The surname Bach and the word “musician” have been synonymous in Germany for several centuries, because this ancient family gave the world 56 musicians, but only in the fifth generation was born the one who was destined to glorify the surname – Johann Sebastian Bach. His biographer later wrote that Johann’s work emitted such a bright light that his reflection fell on all representatives of the family. This man became the pride of his fatherland, it seemed as if the art of music itself patronized him. However, during the life of the great composer, he could hardly be considered the chosen one of fate.
Influenced by brother

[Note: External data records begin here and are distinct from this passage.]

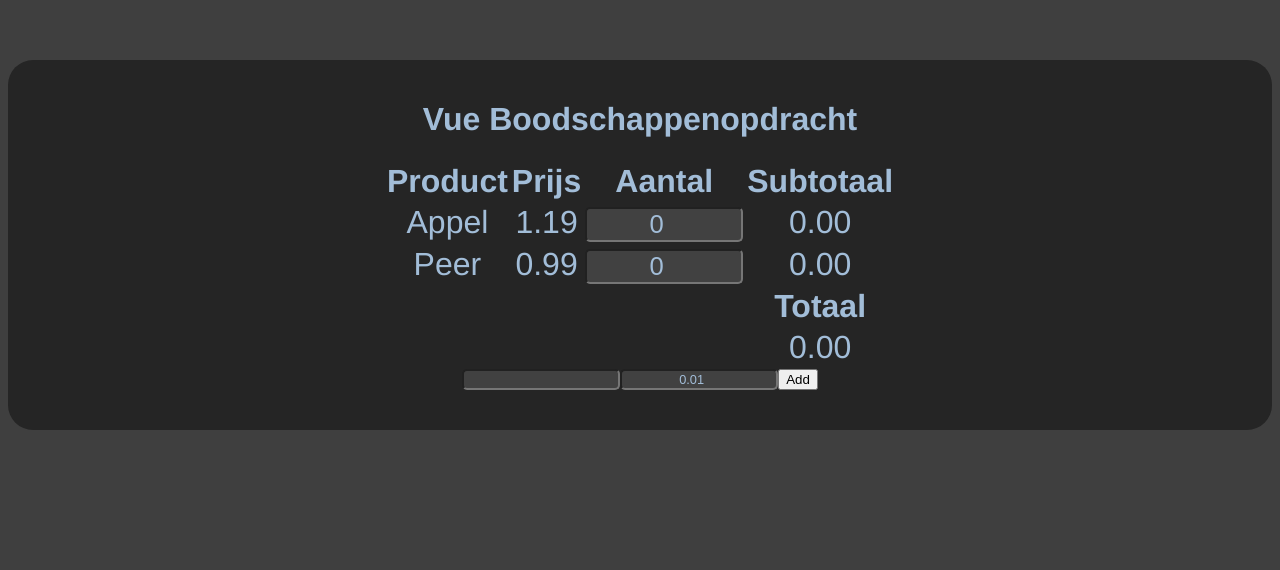
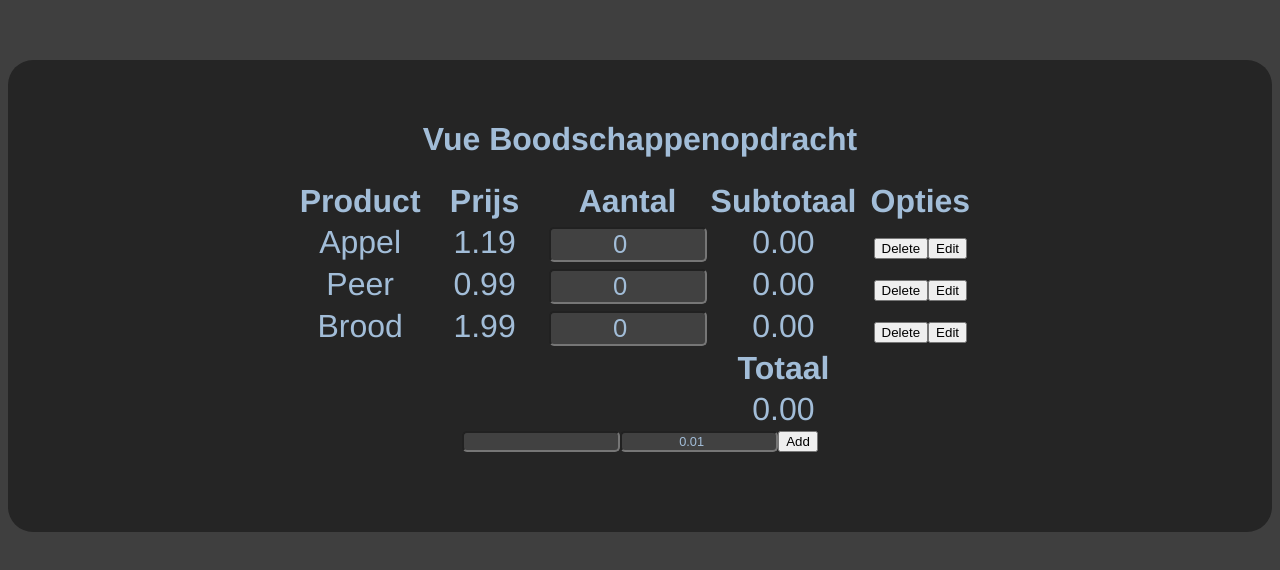
Before and after one commit to FennEXE/vue-groceries, a Vue app: page / in a window 1280 px wide. Shown: the top 570 px of the page. Built offline with nearby package versions, Linux system fonts and the light colour scheme.

Commit message:
Janky refresh on non-reactive element
Still need a better method

```diff
--- a/src/components/GroceryList.vue
+++ b/src/components/GroceryList.vue
@@ -1,5 +1,6 @@
 <template>
 	<div>
+		<div v-if="formvisible == 0">
 		<h1>Vue Boodschappenopdracht</h1>
 		<table id="groceryTable">
 			<tr>
@@ -7,13 +8,15 @@
 				<th>Prijs</th>
 				<th>Aantal</th>
 				<th>Subtotaal</th>
+				<th>Opties</th>
 			</tr>
 			<tr v-for="(product, i) in products" :key="i">
 				<td>{{product.name}}</td>
 				<td>{{product.value}}</td>
 				<td><input v-model="product.amount" type="number" value="0" min="0" oninput="this.value =
- !!this.value && Math.abs(this.value) >= 0 ? Math.abs(this.value) : 0" /></td>
+ !!this.value && Math.abs(this.value) >= 0 ? Math.abs(this.value) : 0" @click="refresh()" /></td>
 				<td>{{(product.value * product.amount).toFixed(2)}}</td>
+				<td><button @click="deleteProduct(i)">Delete</button><button @click="editProduct(i)">Edit</button></td>
 			</tr>
 			<tr>
 				<th colspan="3"></th>
@@ -28,6 +31,13 @@
 		<input v-model="itemvalue" type="number" value="0.01" min="0.01" step="0.01" oninput="this.value =
  !!this.value && Math.abs(this.value) >= 0.01 ? Math.abs(this.value) : 0.01" />
 		<button @click="newthing(itemname, itemvalue)">Add</button>
+		</div>
+		<div v-if="formvisible == 1">
+			<input v-model="itemname">
+			<input v-model="itemprice" type="number" value="0.01" min="0.01" step="0.01" oninput="this.value =
+ !!this.value && Math.abs(this.value) >= 0.01 ? Math.abs(this.value) : 0.01" />
+			<button @click="editDone()">Done</button>
+		</div>
 	</div>
 
 </template>
@@ -38,8 +48,12 @@ export default {
 	name: "GroceryList",
 	data() {
 		return {
+			refreshKey: false,
+			itemId: null,
+			formvisible: 0,
 			itemname: '',
-			itemvalue: 0.01
+			itemvalue: 0.01,
+			itemprice: '',
 		}
 	},
 	methods: {
@@ -58,9 +72,32 @@ export default {
 				value: itemValue
 			});
 		},
+		deleteProduct(product) {
+			this.$store.dispatch('deleteItem', product);
+		},
+		editProduct(product) {
+			this.itemname = this.products[product].name;
+			this.itemprice = this.products[product].value;
+			this.itemId = product;
+			this.formvisible = 1;
+		},
+		editDone() {
+			this.$store.dispatch('editItem', {
+				id: this.itemId,
+				name: this.itemname,
+				value: this.itemprice});
+			this.itemname = '';
+			this.itemprice = 0.01;
+			this.itemId = null
+			this.formvisible = 0;
+		},
+		refresh() {
+			this.refreshKey = !this.refreshKey;
+		}
 	},
 	computed: {
 		products() {
+			this.refreshKey;
 			return this.$store.getters.productList
 		}
 	}
@@ -101,4 +138,10 @@ input {
 	margin: 0 auto;
 	font-size: 2em;
 }
+
+td{
+	min-width: 120px;
+}
+
+
 </style>
--- a/src/store/index.js
+++ b/src/store/index.js
@@ -5,8 +5,7 @@ Vue.use(Vuex);
 
 export default new Vuex.Store({
     state: {
-        items: [
-            {
+        items: [{
                 name: "Appel",
                 value: 1.19,
                 amount: 0
@@ -15,8 +14,14 @@ export default new Vuex.Store({
                 name: "Peer",
                 value: 0.99,
                 amount: 0
+            },
+            {
+                name: "Brood",
+                value: 1.99,
+                amount: 0
             }
-    ]},
+        ]
+    },
     mutations: {
         newItem(state, payload) {
             state.items.push({
@@ -24,16 +29,39 @@ export default new Vuex.Store({
                 value: Number(payload.value).toFixed(2),
                 amount: 0
             })
+        },
+        removeItem(state, payload) {
+            let filter;
+            console.log(state.items);
+            filter = state.items.filter(things => things != state.items[payload]);
+            console.log(filter);
+            state.items = filter;
+
+        },
+        changeItem(state, payload) {
+            console.log(state.items[payload.id]);
+            state.items[payload.id] = {
+                name: payload.name,
+                amount: 0,
+                value: Number(payload.value).toFixed(2)
+            };
+            console.log(state.items[payload.id]);
         }
     },
     getters: {
-        productList(state){
+        productList(state) {
             return state.items
         }
     },
     actions: {
-        addItem({commit}, payload) {
+        addItem({ commit }, payload) {
             commit('newItem', payload)
+        },
+        deleteItem({ commit }, payload) {
+            commit('removeItem', payload)
+        },
+        editItem({ commit }, payload) {
+            commit('changeItem', payload)
         }
     }
 });
```
Lines whose indentation alone changed are shown as unchanged.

At first glance, the life path of Johann Sebastian Bach may seem no different from the biographies of other German musicians who lived in the XVII-XVIII centuries. He was born on March 31, 1685 in the small town of Eisenach in Thuringia. Bach became orphaned early – he was only 9 years old when his mother died, and a year later his father. He was taken to his upbringing by his older brother Johann Christoph, who was an organist in a neighboring city. First, Johann Sebastian, composer Johann Sebastian Bach studied music under the guidance of his brother and school cantors, later he moved to the lower Saxon city of Luneburg, where he attended school at the church. He mastered the technique of playing the harpsichord, violin, viola, organ, in addition, Johann Sebastian was a singer in the choir, and later became an assistant cantor after a mutation of his voice.
Already in his youth, Bach clearly recognized his vocation in organ music. He constantly studied the art of improvisation on the organ with the best German masters of that time. Subsequently, these skills will become the basis of his skill. It is worth adding to this the acquaintance of Johann Sebastian with various genres of European music. He participated in concerts at the Celle court chapel, which was distinguished by its love of French music, visited Lübeck and Hamburg, had the opportunity to study the works of Italian masters in the school library.

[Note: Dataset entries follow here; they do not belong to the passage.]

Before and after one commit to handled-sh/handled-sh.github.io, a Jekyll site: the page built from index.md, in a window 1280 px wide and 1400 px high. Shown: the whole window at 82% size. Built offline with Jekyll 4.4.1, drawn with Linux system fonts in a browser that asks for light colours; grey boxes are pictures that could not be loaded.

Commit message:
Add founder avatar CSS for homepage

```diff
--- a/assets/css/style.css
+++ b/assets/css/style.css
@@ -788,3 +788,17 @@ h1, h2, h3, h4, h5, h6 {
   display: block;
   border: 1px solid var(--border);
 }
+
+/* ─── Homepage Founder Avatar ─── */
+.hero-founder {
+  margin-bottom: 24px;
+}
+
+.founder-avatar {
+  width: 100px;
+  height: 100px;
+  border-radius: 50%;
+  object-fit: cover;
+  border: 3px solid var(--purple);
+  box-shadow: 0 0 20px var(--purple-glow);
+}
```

Johann Sebastian after school was a fairly educated and experienced musician, but the desire for learning did not leave him throughout his life. He was interested in everything that could at least slightly expand his professional horizons. Bach’s career was distinguished by perfectionism and an eternal desire for self-improvement. It was not by chance that he occupied this or that position, each step of his musical hierarchy (from organist to cantor) Johann Sebastian Bach with a cello Johann Sebastian Bach deserved perseverance and work. And with every step, the practitioner turned into a composer, whose creative impulses and accomplishments went far beyond the goals that Bach set.
In 1703, he became a court musician at the Duke of Johann Ernst in Weimar. A few months later they started talking about him as a prominent performer. Bach was then invited to Arnstadt to take up the position of church organ overseer. At St. Boniface’s Church, Johann Sebastian worked with a well-tuned instrument that expanded his performing and composing abilities. In Arnstadt, he wrote many organ works, but over time he had problems communicating with local authorities. Bach was not satisfied with the level of training of choral singers, and local officials showed him dissatisfaction with the musical accompaniment of the choral performance, which supposedly confuses the parishioners.

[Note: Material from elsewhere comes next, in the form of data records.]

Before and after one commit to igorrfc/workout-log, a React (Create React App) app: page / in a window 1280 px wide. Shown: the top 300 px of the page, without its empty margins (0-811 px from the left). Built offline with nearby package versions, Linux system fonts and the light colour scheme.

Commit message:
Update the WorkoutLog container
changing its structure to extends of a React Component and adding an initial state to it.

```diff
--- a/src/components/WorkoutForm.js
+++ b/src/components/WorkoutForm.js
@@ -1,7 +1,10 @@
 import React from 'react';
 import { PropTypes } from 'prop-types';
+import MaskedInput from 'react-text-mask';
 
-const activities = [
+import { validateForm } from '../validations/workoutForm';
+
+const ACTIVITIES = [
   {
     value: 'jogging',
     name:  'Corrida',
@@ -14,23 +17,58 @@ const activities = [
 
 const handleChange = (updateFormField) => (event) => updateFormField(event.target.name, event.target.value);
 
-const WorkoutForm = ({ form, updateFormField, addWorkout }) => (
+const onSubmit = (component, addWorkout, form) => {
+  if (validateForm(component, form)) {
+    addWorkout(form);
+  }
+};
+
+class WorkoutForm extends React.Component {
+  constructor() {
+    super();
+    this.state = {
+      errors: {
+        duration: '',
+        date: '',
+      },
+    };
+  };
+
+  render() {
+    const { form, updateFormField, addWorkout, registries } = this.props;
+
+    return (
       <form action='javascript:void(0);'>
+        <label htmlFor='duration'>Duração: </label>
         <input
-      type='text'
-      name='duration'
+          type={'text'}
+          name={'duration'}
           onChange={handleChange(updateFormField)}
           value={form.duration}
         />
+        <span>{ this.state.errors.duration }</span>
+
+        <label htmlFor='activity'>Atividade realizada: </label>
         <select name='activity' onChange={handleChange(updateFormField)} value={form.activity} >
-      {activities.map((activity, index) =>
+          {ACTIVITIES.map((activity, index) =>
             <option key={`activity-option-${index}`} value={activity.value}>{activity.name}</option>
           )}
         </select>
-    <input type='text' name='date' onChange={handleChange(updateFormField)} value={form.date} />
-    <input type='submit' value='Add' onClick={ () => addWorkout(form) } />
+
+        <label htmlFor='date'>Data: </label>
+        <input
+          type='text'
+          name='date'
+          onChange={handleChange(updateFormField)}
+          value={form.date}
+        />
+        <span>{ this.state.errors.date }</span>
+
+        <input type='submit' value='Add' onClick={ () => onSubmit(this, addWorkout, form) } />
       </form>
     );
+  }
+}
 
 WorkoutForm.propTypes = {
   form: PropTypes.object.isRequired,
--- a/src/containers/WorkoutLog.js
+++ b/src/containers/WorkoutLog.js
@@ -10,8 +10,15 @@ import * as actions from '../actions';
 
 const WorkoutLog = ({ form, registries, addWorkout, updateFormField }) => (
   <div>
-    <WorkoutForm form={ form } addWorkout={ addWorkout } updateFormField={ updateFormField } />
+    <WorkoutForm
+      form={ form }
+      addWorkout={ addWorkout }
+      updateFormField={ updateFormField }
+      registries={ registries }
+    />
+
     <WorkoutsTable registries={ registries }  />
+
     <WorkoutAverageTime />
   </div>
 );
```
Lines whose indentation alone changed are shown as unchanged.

Large family of Bach
In Arnstadt, Johann Sebastian fell in love with his cousin Mary. Despite the kinship, the lovers decided to get married, but their Johann Sebastian Bach family-family union was short-lived. Maria lived only 36 years, although she gave birth to 7 children for the composer. Only four of them survived. Bach’s second wife was Anna Magdalena, who was 16 years younger than him. But such a difference in age did not prevent Anna from becoming a caring mother for her husband’s already grown children. She gave Johann Sebastian another 13 heirs, coped well with housekeeping and was sincerely interested in her husband’s achievements in the musical field.
Looking for perspectives
When Bach was invited to become an organist in Mühlhausen in 1706, he no doubt changed his job. The position was advantageous and provided Johann Sebastian with clearly greater opportunities than in Arnstadt, but it was not enough to promote the development of church music, as Bach believed. By this time, he had already accumulated an extensive repertoire and, not seeing Johann Sebastian Bach composing himself for prospects, wrote a resignation letter to the city magistrate.
Versatile activity awaited Johann Sebastian Bach in the castle church and chapel at the court of the Duke Ernst of Saxe-Weimar. In Weimar, the composer managed to finish several of his iconic works – Toccata and Fugue in D minor, Passacalia in C Minor, as well as the famous Organ Book, a guide for beginning organists. Bach became famous far beyond the city limits, as a connoisseur of improvisation and the best adviser in the construction of the organ.